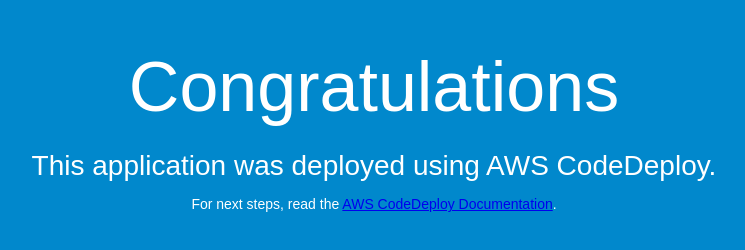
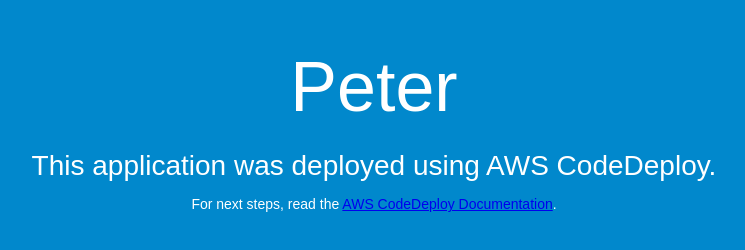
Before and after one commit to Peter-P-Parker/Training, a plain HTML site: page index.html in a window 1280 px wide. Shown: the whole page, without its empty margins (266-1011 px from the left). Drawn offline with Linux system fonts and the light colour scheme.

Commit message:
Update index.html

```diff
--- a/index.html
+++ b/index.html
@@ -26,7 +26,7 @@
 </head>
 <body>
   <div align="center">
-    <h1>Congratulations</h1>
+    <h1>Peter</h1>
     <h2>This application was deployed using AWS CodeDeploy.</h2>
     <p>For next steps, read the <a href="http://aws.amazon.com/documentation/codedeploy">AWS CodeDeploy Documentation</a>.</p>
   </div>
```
***
(Description of the task) From the records above, count the lines that contain "Peter". Only the number should be written.

(Result for this task) 2